my last post about the book that in the first 116 pages, nothing really happened. Nothing in terms of action anyway. And I said how that was OK because I loved the characters King was introducing me to. What I didn't mention was that I came to that appreciation after I had already gotten to the point of loving the characters. In the beginning, I had trouble getting into the story. I didn't yet care about the characters, there was no action to draw me in and I hadn't bothered to learn anything about the story. And the length of the book, while not the longest ever, is still just over 600 pages and long books tend to intimidate me anyway.
But obviously, I did make it past those first pages and then the story grabbed me and held on. The story deals with aliens and an alien infection and government cover-up but of course, the characters make the story. And in this case it's the childhood friendship of the main characters: Pete, Beaver, Henry, Jonsey and their heart, their dreamcatcher, Duddits. Duddits has Down Syndrome, which gives him this childlike simplicity, without limiting him to a child's understanding, that is sweet and heartbreaking and beautiful. It could have easily moved into cliches at this point, and King is certainly not immune to them, but Duddits manages to be a complete, round character. Duddits manages to be a center
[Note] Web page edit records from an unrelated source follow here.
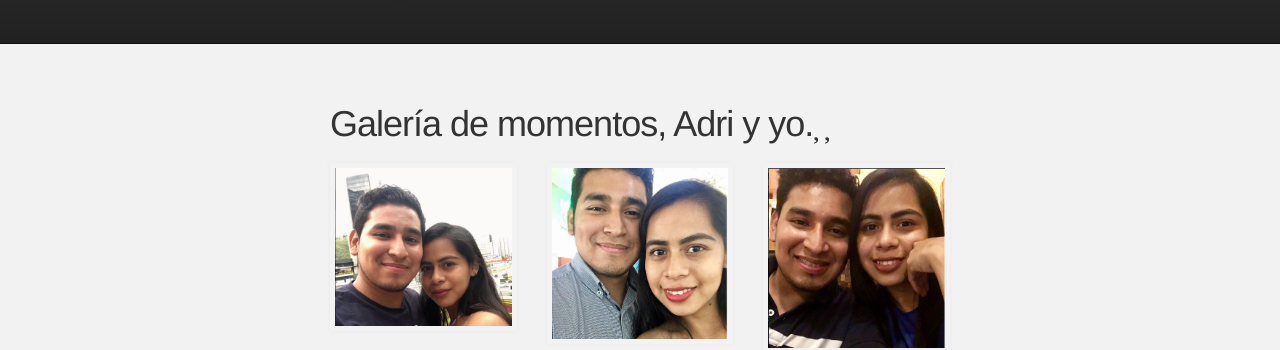
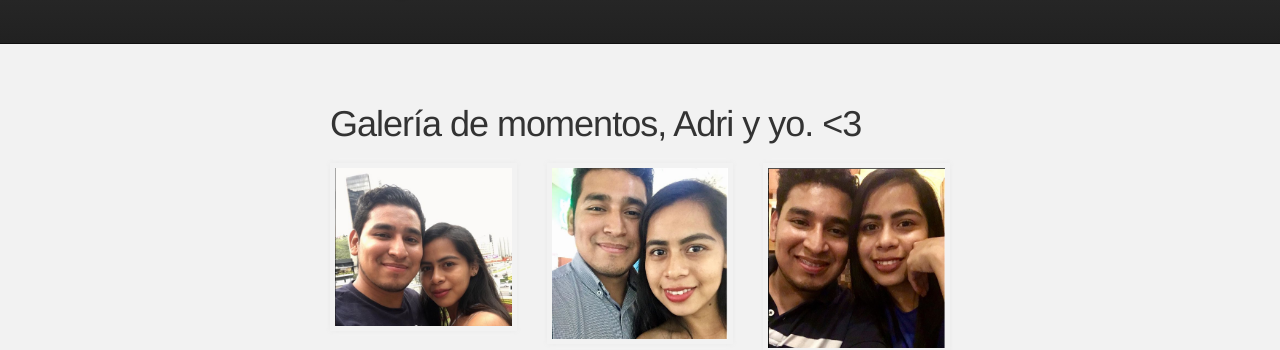
Before and after one commit to DanyMartinez/index, a Jekyll site: the page built from index.md, in a window 1280 px wide. Shown: the part 150-500 px from the top of the page. Built offline with Jekyll 4.4.1, drawn with Linux system fonts in a browser that asks for light colours; nearby versions of some CDN libraries; our own code applies the rules of GitHub Pages for plain Markdown files; library files that are not in the unit come from our copies.

Commit message:
Update index.md

```diff
--- a/index.md
+++ b/index.md
@@ -2,12 +2,12 @@
 
 <link rel="stylesheet" href="https://cdnjs.cloudflare.com/ajax/libs/font-awesome/4.7.0/css/font-awesome.min.css">
 <!------ Include the above in your HEAD tag ---------->
-<link href="maxcdn.bootstrapcdn.com/bootstrap/3.3.0/css/bootstrap.min.css" rel="stylesheet" id="bootstrap-css">
-<script src="maxcdn.bootstrapcdn.com/bootstrap/3.3.0/js/bootstrap.min.js"></script>
+<link href="//maxcdn.bootstrapcdn.com/bootstrap/3.3.0/css/bootstrap.min.css" rel="stylesheet" id="bootstrap-css">
+<script src="//maxcdn.bootstrapcdn.com/bootstrap/3.3.0/js/bootstrap.min.js"></script>
 <script src="http://code.jquery.com/jquery-1.11.1.min.js"></script>
         <div class="row">
         <div class="gallery col-lg-12 col-md-12 col-sm-12 col-xs-12">
-            <h1 class="gallery-title">Galería de momentos, Adri y yo.<i class="fas fa-heart"></i> </h1>
+            <h1 class="gallery-title">Galería de momentos, Adri y yo. <3 </h1>
         </div>
         <br/>
             <div class="gallery_product col-lg-4 col-md-4 col-sm-4 col-xs-6 filter hdpe">
```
Standing in opposition to Duddits' pure love is Kurtz, the general (?) in charge of containing the grayboys and their Ripley virus. His mission is to make it like they, both the aliens and his men, were never there. Neither the containing of the aliens nor the cover up seem particularly unusual in an alien conspiracy. It's what's expected and the reasoning is sound. It's hard to argue that an alien fungus should not be contained and that it is of the utmost important that those who are infected are not able to infect other people. This is war and war is hell. But Kurtz goes to another level. He shows no empathy, he's unpredictable and everything he does is an act, honed to cultivate a certain image. He's an awful human being, but he's a lot of fun to read. It's just another compliment to King's ability to create believable, interesting characters. They can be the embodiment of love, of hate or just something in between, and they're fun to read.
There is one other part of the book that I loved: the representation of Jonesy's memories. I don't want to go into the details but a warehouse of files with everything Jonsey ever knew and his safety office was fantastic. I (almost) want to see the movie just to see how they do those scenes.
I was considering seeing the movie version right after reading this. I don't remember too much about it when it came out other than Jason Lee was in it and, begin from NJ, I'm a fan of his from the various Kevin Smith films he's showed up in. Normally, I'll hold off on reading a movie review until I've seen the movie. I know that sounds a little backwards but other than seeing a general movie score (however many starts Ebert gave it and the Rotten Tomatoes score) I'd rather go into a movie fresh. This time, for whatever reason, I decided to read Ebert's review. It's not positive, but to be honest it sounds like something I would expect to happen with a story like this.
If anyone has seen the movie, let me know if I should check it out or avoid it!
Title quote from page 454
King, Stephen. Dreamcatcher. Scribner, 2001.